-- WHAT THIS TASK INVOLVES --
Provide the count of lines below where "true" occurs, with no other output.
^^^^^^^^
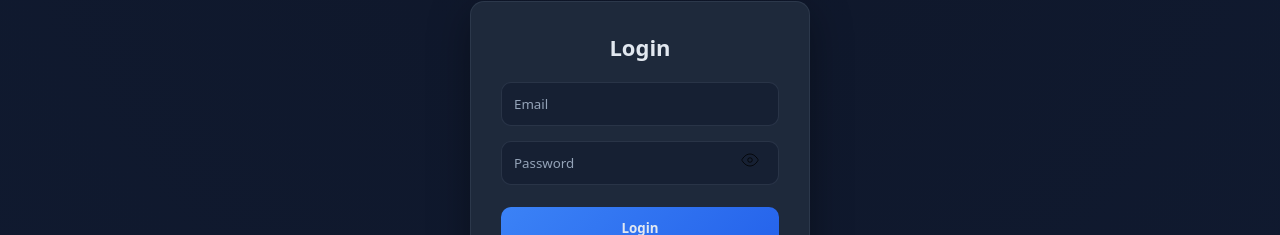
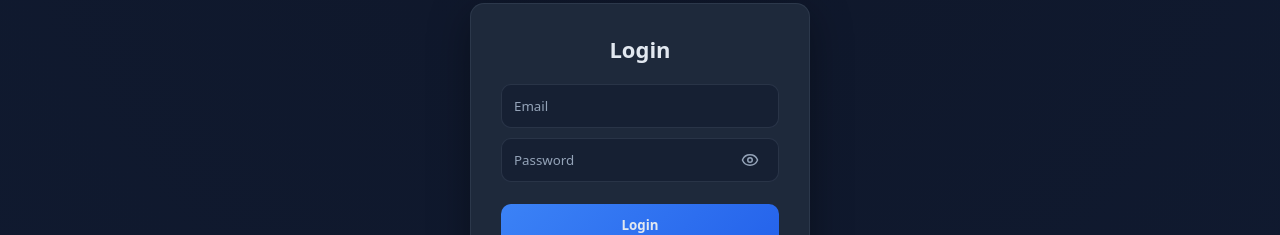
Before and after one commit to 106c13/ft_transcendence, a React (Vite) app in the folder frontend/: page /login in a window 1280 px wide. Shown: the part 234-469 px from the top of the page. Built offline with nearby package versions, Linux system fonts and the light colour scheme.

Commit message:
Changed old svg eye to new lucide icons

```diff
--- a/frontend/src/components/PasswordInput/PasswordInput.module.css
+++ b/frontend/src/components/PasswordInput/PasswordInput.module.css
@@ -1,14 +1,15 @@
 .passwordWrapper {
 	position: relative;
 	width: 100%;
+	display: flex;
+	align-items: center;
 }
 
 .passwordWrapper input {
 	width: 100%;
-	padding-right: 70px;
-	/* space for button */
+	padding-right: 48px;
 	box-sizing: border-box;
-	margin-top: 5px;
+	margin: 0;
 }
 
 .eyeBtn {
@@ -18,17 +19,28 @@
 	transform: translateY(-50%);
 	width: 34px;
 	height: 34px;
+	padding: 0;
+	margin: 0;
 
 	background: transparent;
 	border: none;
 	cursor: pointer;
 
-	color: #94A3B8;
-	font-size: 12px;
+	color: var(--color-slate-400);
 
 	display: flex;
 	align-items: center;
 	justify-content: center;
+	line-height: 1;
 
-	border-radius: 6px;
+	border-radius: var(--radius-md);
+	transition: color 0.15s ease;
 }
+
+.eyeBtn:hover {
+	color: var(--color-slate-50);
+}
+
+.eyeBtn svg {
+	display: block;
+}
--- a/frontend/src/components/PasswordInput/PasswordInput.tsx
+++ b/frontend/src/components/PasswordInput/PasswordInput.tsx
@@ -1,5 +1,6 @@
 import { useState } from 'react'
 import { useTranslation } from 'react-i18next'
+import { Eye, EyeOff } from 'lucide-react'
 import styles from './PasswordInput.module.css'
 
 type Props = {
@@ -31,12 +32,11 @@ function PasswordInput({ value, onChange, placeholder, name = 'password', requir
 				onClick={() => setShowPassword(prev => !prev)}
 				aria-label={showPassword ? t('hide_password') : t('show_password')}
 			>
-				<img
-					src={showPassword ? '/assets/eye-off.svg' : '/assets/eye.svg'}
-					alt={showPassword ? t('hide_password') : t('show_password')}
-					width={18}
-					height={18}
-				/>
+				{showPassword ? (
+					<EyeOff size={18} aria-hidden="true" />
+				) : (
+					<Eye size={18} aria-hidden="true" />
+				)}
 			</button>
 		</div>
 	)
```
Also changed, not shown: frontend/public/assets/eye-off.svg (deleted), frontend/public/assets/eye.svg (deleted).
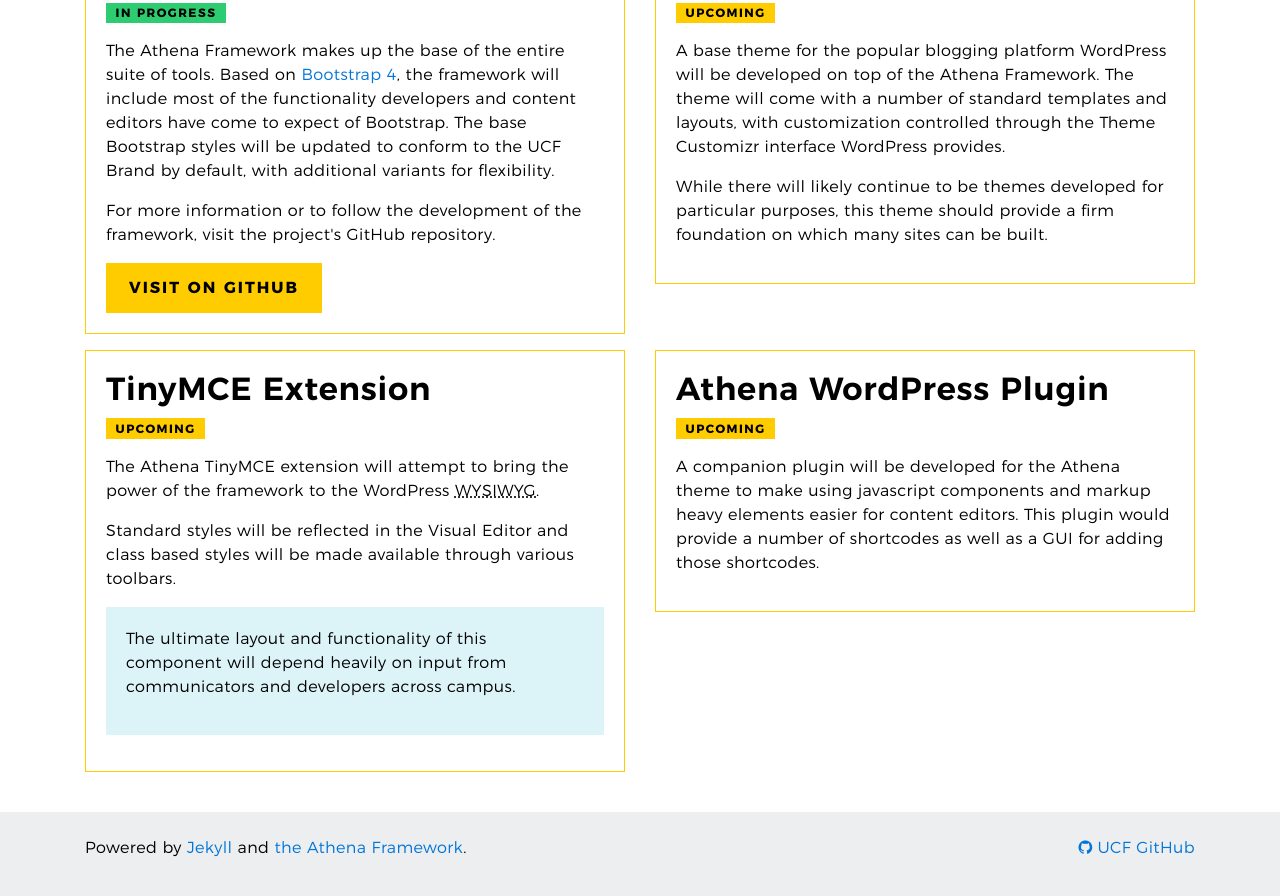
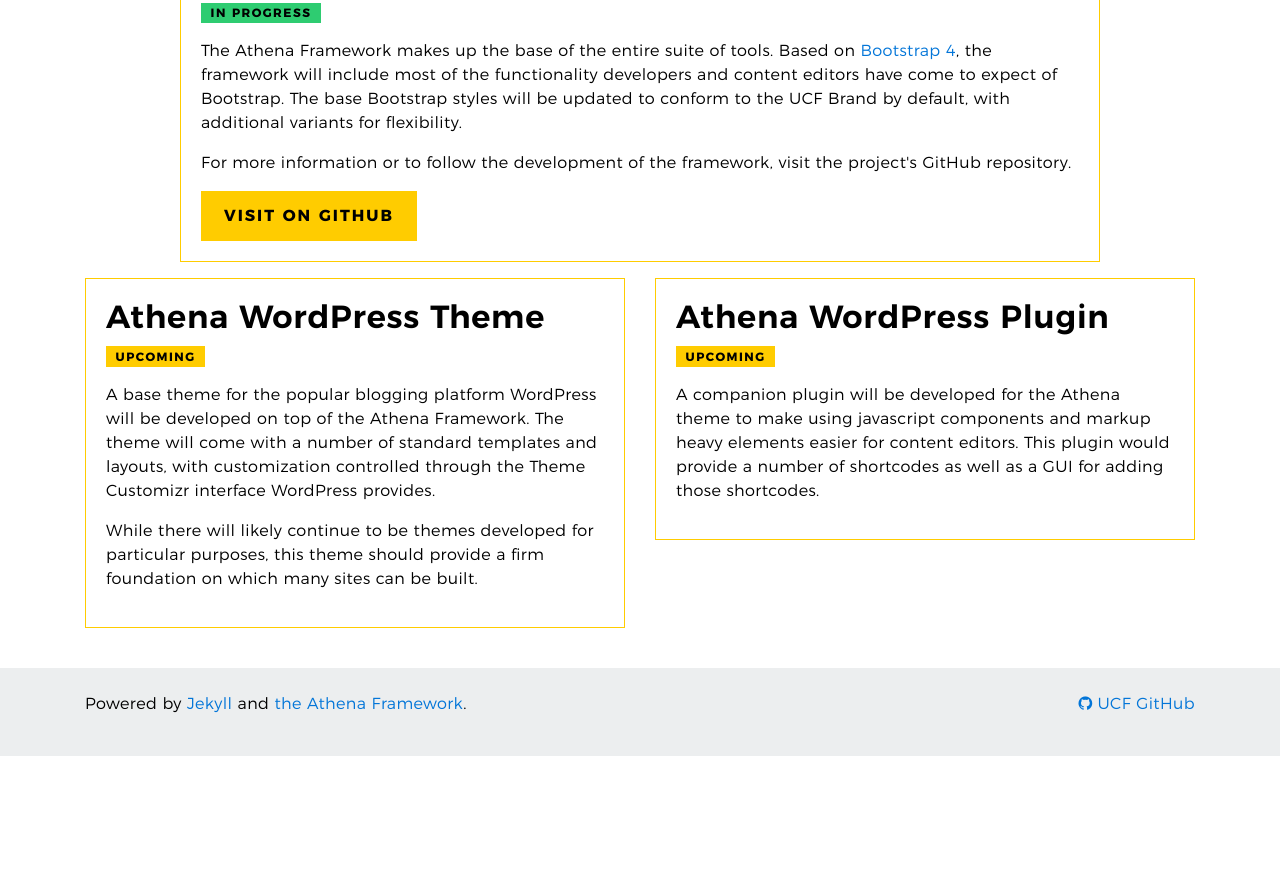
Before and after one commit to UCF/Athena-Project, a Jekyll site: the page built from index.md, in a window 1280 px wide and 900 px high, scrolled down 682 px. Shown: the top 896 px of the window. Built offline with Jekyll 4.4.1, drawn with Linux system fonts in a browser that asks for light colours; after the commit the page ends 1438 px from its top, so only the background shows below that.

Commit message:
Removed notes about tinymce plugin

```diff
--- a/index.md
+++ b/index.md
@@ -15,7 +15,7 @@ The Athena Project is an effort to develop a suite of branded web tools for UCF
 
 
 <div class="row">
-    <div class="col-md-6">
+    <div class="col-md-10 offset-md-1">
         <div class="card card-outline-primary mb-3">
             <div class="card-block">
                 <h2 class="card-title">Athena Framework</h2>
@@ -26,6 +26,8 @@ The Athena Project is an effort to develop a suite of branded web tools for UCF
             </div>
         </div>
     </div>
+</div>
+<div class="row">
     <div class="col-md-6">
         <div class="card card-outline-primary mb-3">
             <div class="card-block">
@@ -33,21 +35,6 @@ The Athena Project is an effort to develop a suite of branded web tools for UCF
                 <p class="badge badge-primary">Upcoming</p>
                 <p>A base theme for the popular blogging platform WordPress will be developed on top of the Athena Framework. The theme will come with a number of standard templates and layouts, with customization controlled through the Theme Customizr interface WordPress provides.</p>
                 <p>While there will likely continue to be themes developed for particular purposes, this theme should provide a firm foundation on which many sites can be built.</p>
-            </div>
-        </div>
-    </div>
-</div>
-<div class="row">
-    <div class="col-md-6">
-        <div class="card card-outline-primary mb-3">
-            <div class="card-block">
-                <h2 class="card-title">TinyMCE Extension</h2>
-                <p class="badge badge-primary">Upcoming</p>
-                <p>The Athena TinyMCE extension will attempt to bring the power of the framework to the WordPress <abbr title="What you see is what you get">WYSIWYG</abbr>.</p>
-                <p>Standard styles will be reflected in the Visual Editor and class based styles will be made available through various toolbars.</p>
-                <div class="alert alert-info" role="alert">
-                    <p>The ultimate layout and functionality of this component will depend heavily on input from communicators and developers across campus.</p>
-                </div>
             </div>
         </div>
     </div>
```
^^^^^^^^
-- SOLUTION TO THE PROBLEM --
2